Instructions to follow:
For the word "Also", copy every line of the material that includes it.

Records to use:
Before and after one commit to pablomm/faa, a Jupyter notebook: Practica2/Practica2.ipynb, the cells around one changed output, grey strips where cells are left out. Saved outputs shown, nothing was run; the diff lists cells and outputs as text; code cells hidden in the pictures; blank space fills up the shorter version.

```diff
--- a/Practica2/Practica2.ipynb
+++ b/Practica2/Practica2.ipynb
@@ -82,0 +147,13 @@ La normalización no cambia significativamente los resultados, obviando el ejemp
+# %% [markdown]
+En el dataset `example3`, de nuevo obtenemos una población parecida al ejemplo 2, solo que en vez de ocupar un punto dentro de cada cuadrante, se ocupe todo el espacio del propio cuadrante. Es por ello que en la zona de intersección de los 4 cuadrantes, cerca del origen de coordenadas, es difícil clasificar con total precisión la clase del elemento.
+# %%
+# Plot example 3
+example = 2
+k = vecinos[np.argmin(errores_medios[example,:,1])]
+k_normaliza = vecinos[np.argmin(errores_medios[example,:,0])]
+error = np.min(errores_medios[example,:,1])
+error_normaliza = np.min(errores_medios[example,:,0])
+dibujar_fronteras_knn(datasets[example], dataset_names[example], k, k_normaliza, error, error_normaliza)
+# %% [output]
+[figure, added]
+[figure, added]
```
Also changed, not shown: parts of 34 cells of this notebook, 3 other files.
---
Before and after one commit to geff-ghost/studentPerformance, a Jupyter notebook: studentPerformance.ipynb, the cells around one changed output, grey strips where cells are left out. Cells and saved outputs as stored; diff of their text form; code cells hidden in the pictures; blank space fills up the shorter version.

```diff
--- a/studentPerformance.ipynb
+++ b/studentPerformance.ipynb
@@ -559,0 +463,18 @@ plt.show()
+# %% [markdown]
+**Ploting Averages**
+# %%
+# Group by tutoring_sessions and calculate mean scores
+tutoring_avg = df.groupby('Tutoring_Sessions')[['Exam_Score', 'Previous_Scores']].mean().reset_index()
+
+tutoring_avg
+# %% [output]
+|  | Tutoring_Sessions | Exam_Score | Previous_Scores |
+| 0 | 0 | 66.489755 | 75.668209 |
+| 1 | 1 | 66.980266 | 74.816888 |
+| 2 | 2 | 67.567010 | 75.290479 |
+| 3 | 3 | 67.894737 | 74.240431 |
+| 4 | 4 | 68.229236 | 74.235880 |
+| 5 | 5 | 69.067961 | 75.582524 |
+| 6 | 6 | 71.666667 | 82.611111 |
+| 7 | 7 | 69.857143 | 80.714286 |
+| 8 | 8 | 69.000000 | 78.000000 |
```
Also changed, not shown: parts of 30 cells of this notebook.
---
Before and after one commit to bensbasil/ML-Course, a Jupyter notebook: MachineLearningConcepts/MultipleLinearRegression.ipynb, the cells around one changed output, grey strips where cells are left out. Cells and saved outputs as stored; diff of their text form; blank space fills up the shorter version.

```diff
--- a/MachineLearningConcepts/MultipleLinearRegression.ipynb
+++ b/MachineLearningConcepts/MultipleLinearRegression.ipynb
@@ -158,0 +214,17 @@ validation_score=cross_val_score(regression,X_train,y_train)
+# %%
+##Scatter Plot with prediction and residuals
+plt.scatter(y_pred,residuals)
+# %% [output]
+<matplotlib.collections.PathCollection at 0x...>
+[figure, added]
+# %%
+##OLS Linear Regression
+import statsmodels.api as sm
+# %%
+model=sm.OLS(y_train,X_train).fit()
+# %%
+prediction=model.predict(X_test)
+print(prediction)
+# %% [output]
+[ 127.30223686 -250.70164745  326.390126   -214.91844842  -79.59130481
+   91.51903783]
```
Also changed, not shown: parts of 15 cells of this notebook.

Result of the task:
Also changed, not shown: parts of 34 cells of this notebook, 3 other files.
Also changed, not shown: parts of 30 cells of this notebook.
Also changed, not shown: parts of 15 cells of this notebook.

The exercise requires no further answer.